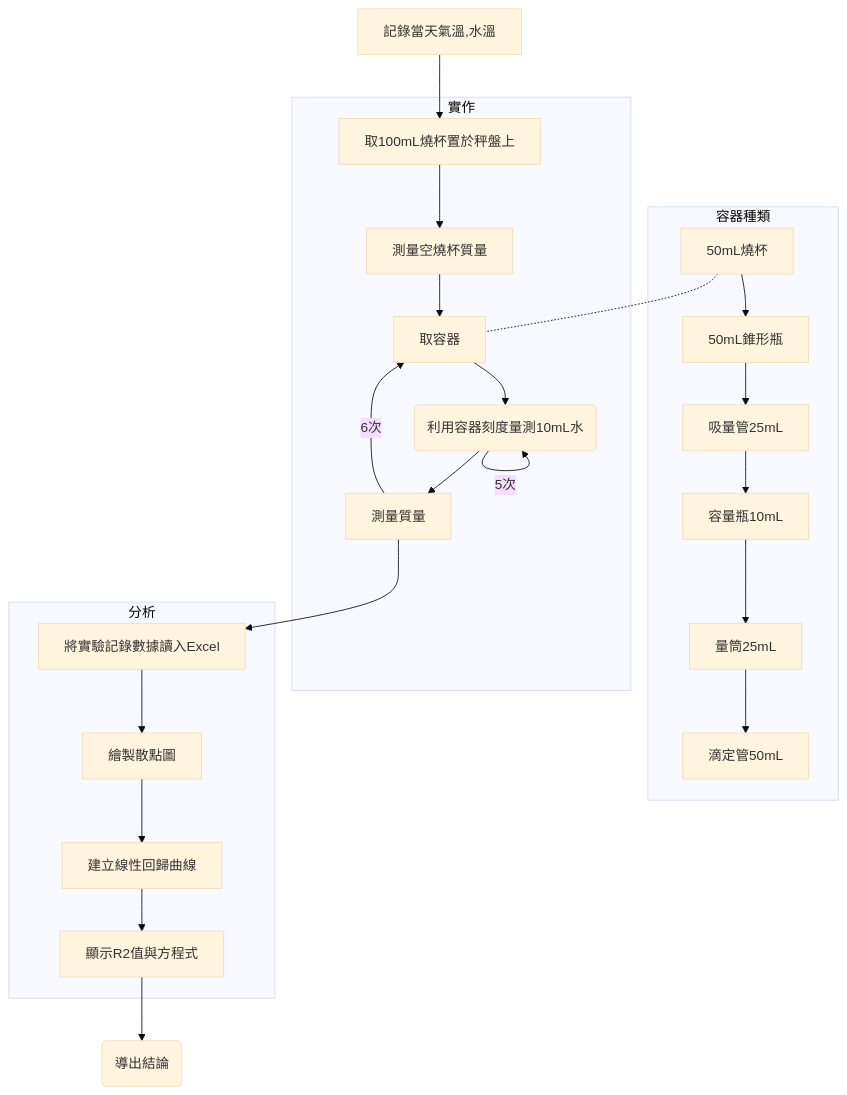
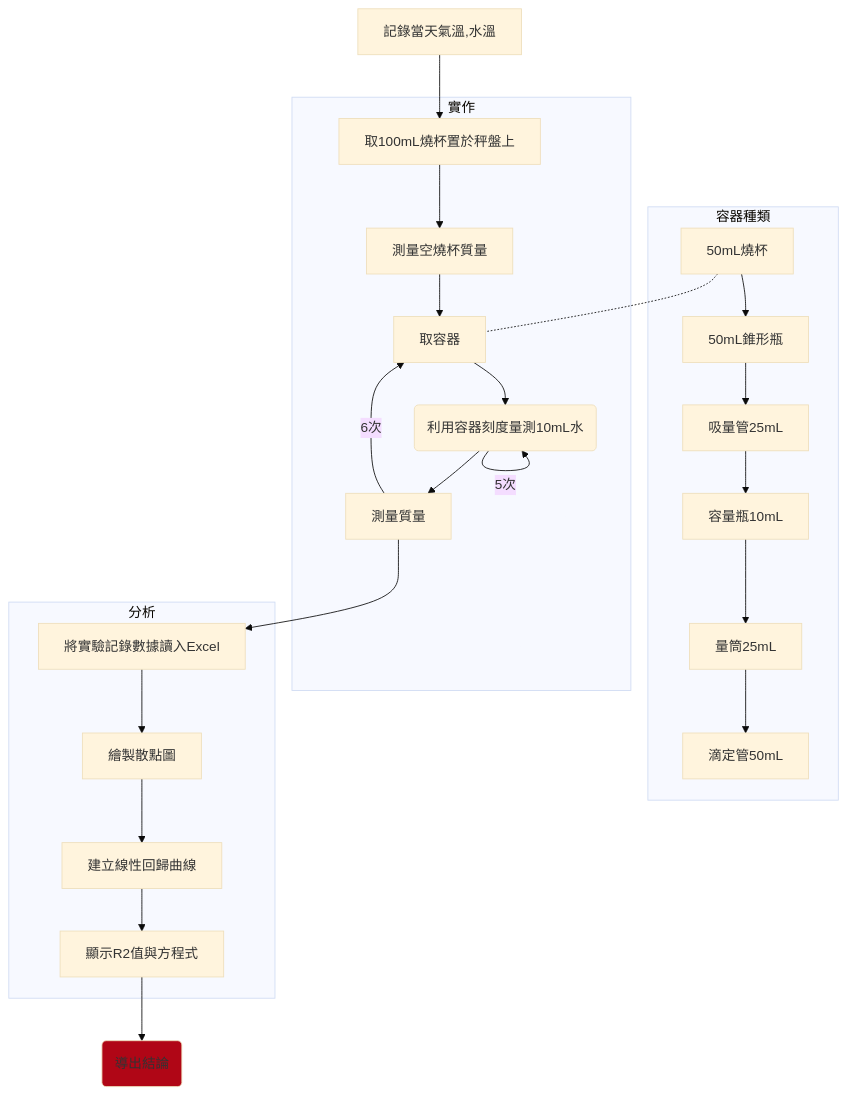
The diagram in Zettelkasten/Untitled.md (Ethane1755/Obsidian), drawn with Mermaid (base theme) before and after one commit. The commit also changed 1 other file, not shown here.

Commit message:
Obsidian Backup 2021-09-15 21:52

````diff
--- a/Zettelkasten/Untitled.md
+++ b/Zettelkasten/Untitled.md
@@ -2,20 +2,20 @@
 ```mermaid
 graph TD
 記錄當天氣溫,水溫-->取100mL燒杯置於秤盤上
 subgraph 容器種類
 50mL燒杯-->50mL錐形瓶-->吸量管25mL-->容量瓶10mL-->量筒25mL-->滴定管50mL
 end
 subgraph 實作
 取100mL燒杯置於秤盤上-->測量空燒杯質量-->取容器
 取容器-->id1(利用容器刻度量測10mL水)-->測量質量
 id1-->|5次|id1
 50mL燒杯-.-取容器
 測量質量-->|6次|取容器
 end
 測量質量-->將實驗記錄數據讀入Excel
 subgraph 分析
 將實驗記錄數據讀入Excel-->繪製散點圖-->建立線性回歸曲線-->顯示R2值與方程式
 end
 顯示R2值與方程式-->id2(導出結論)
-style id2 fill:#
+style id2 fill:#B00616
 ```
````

########################################

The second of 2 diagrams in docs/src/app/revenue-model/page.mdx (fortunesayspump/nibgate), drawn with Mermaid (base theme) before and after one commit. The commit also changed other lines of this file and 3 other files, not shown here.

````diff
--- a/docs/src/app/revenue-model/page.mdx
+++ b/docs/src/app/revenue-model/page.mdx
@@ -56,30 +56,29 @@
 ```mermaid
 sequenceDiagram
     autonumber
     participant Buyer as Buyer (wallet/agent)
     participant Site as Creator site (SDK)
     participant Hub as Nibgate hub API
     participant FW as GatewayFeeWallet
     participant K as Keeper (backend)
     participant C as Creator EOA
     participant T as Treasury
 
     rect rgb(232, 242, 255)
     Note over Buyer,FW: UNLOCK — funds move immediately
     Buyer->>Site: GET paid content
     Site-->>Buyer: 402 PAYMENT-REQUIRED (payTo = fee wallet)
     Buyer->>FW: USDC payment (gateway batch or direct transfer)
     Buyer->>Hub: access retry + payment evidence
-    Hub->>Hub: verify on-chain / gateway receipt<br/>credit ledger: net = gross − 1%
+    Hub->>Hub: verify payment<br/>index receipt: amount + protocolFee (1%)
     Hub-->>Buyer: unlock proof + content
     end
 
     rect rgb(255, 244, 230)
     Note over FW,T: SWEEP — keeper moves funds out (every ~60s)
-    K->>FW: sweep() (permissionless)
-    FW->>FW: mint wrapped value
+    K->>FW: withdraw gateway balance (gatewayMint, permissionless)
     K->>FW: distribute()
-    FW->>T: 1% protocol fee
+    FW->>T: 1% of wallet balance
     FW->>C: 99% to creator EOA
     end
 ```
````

########################################

▶ [Problem]
Using the records above, filter out every line that lacks the string "Site" and copy the rest.

▶ [Output of the task]
     participant Site as Creator site (SDK)
     Buyer->>Site: GET paid content
     Site-->>Buyer: 402 PAYMENT-REQUIRED (payTo = fee wallet)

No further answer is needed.